Book reviews are subjective. I tend to rate books not according to how “perfect” they are, seem to be, or are said to be in general but rather to how perfect they are to me.
My rating: 4 of 5 stars
(Click the title to find the book description/blurb.)
The 1937 silver screen is sparkling, and though Lillian Frost hasn’t made it as an actress, she’s okay with working in a Los Angeles department store. But then her salesgirl job ties her to the case of a murdered Hollywood hopeful in Design for Dying by authors Renee Patrick.
Yes. I said “authors,” there. I was delighted to see that Renee Patrick is the pseudonym of a husband-and-wife author duo. How fun is that?
And this historical mystery novel is rather fun too, but not silly fun. Lillian has a mild, dry humor to her, and though she hasn’t yet found her ideal place in life, she’s got a good head on her shoulders. There’s a crisp smartness to the story’s style, and it’s entertaining without trivializing the murder or the seamy side of Hollywood glamour.
I’ll admit it’s borderline material for my quasi-conservative tastes, partly due to the moderate amount of language I wouldn’t use. But the novel does hold to a level of tact, and it helps that Lillian isn’t a starry-eyed chickadee zooming recklessly down Sunset Boulevard’s fast lane.
While this is a Lillian Frost & Edith Head novel, it’s told from Lillian’s perspective. So I would’ve liked if she ultimately played a stronger role in the solving of the case, instead of more or less being along for the ride when the rubber finally meets the road.

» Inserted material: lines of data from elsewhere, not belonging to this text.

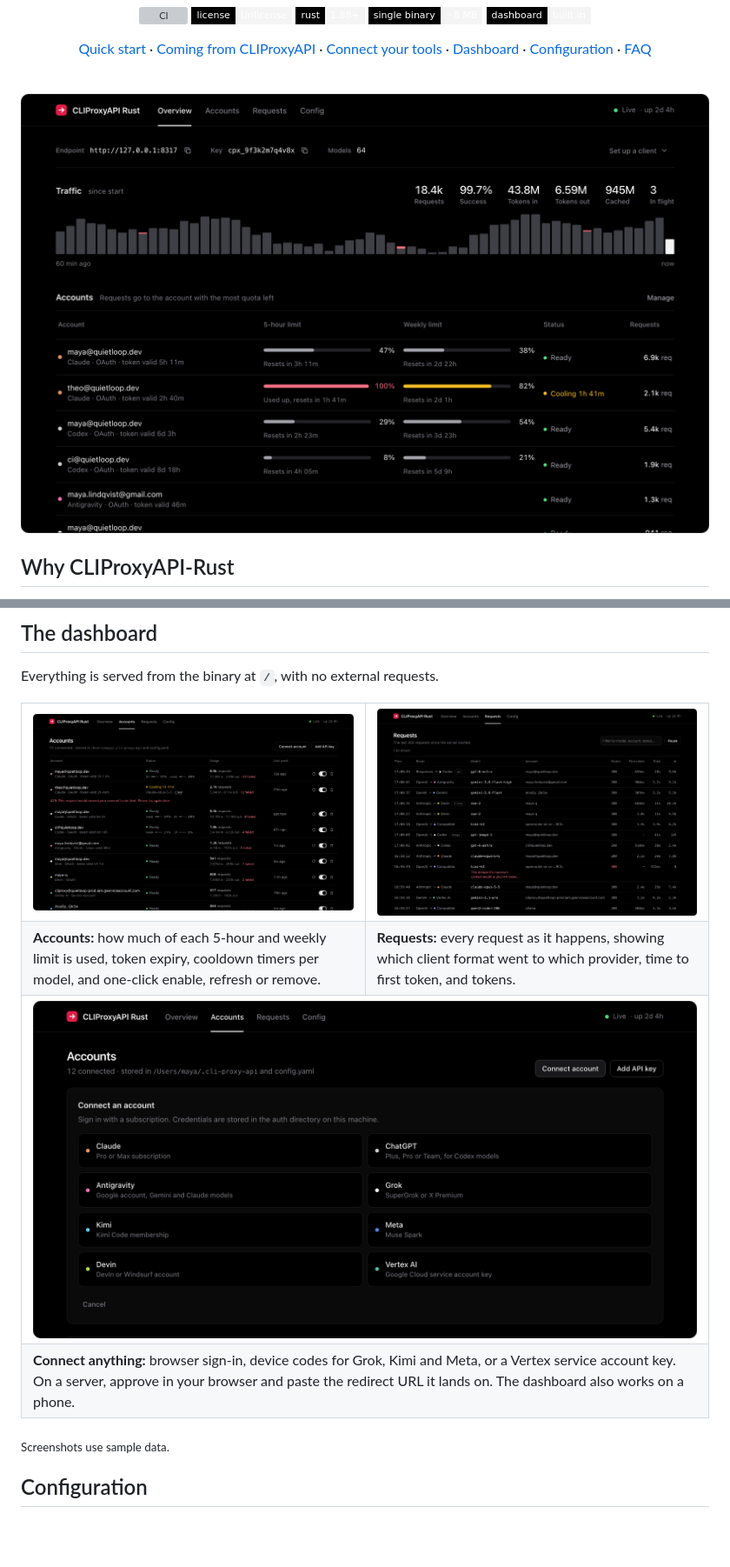
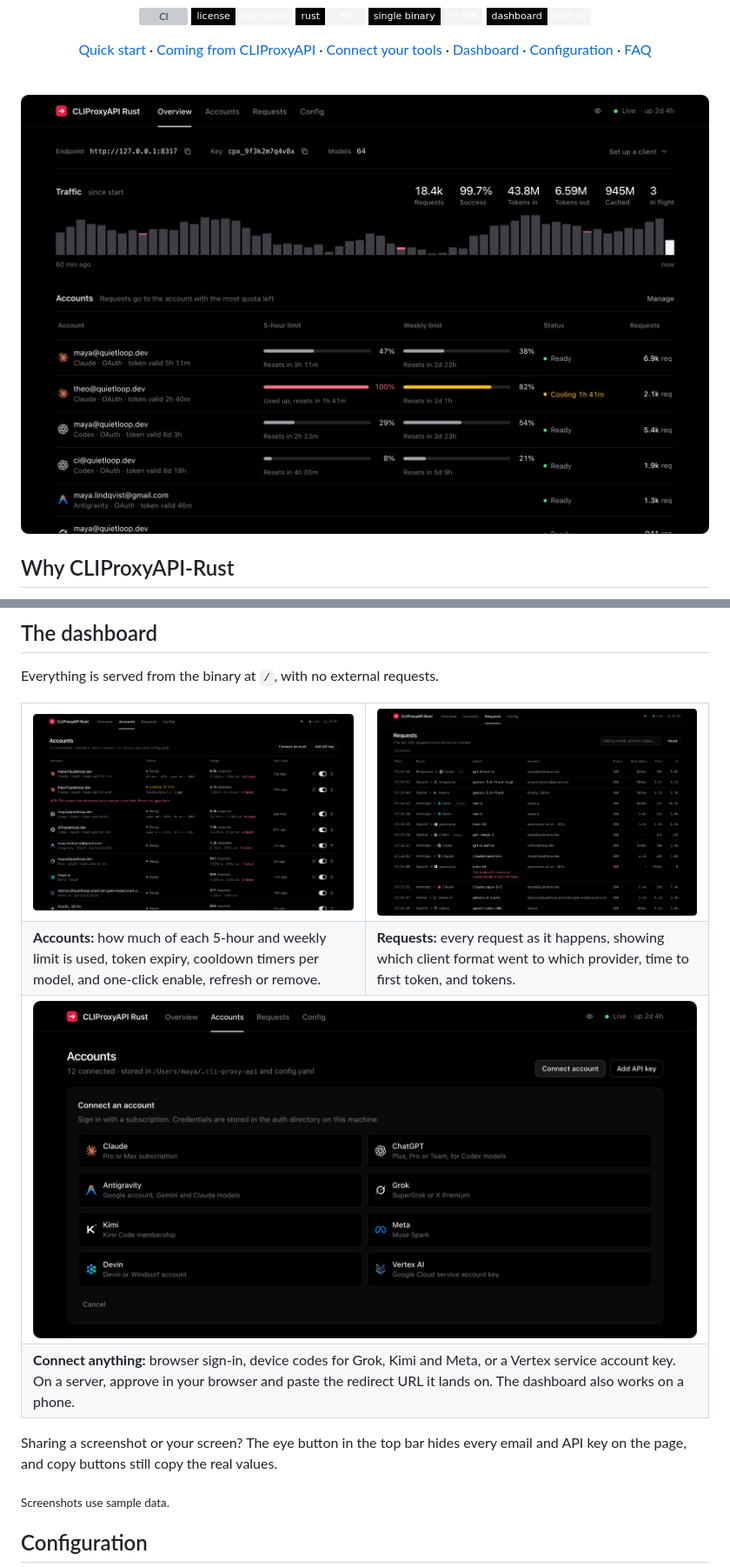
Before and after one commit to DigitalPals/CLIProxyAPI-Rust, a Markdown page: README.md, 2 parts joined by grey strips. Shown at 87% size. Drawn GitHub-style; pictures changed too: assets/screenshots/accounts.png, assets/screenshots/overview.png, assets/screenshots/requests.png; badges without logos; blank space fills up the shorter version; grey boxes are pictures that could not be loaded.

```diff
--- a/README.md
+++ b/README.md
@@ -232,6 +232,8 @@ Everything is served from the binary at `/`, with no external requests.
 </tr>
 </table>
 
+Sharing a screenshot or your screen? The eye button in the top bar hides every email and API key on the page, and copy buttons still copy the real values.
+
 <sub>Screenshots use sample data.</sub>
 
 ## Configuration
```
Also changed, not shown: other parts of README.md (+2 -0 lines), DESIGN.md (+5 -13 lines), assets/social-preview.png, 5 other files.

Still, the story’s nod to Lillian’s mother’s legacy is touching. And in all, as the novel has left me in the mood to once again watch the 1937 version of A Star is Born, I think it’s done its job.
Design for Dying is the first Lillian Frost & Edith Head novel.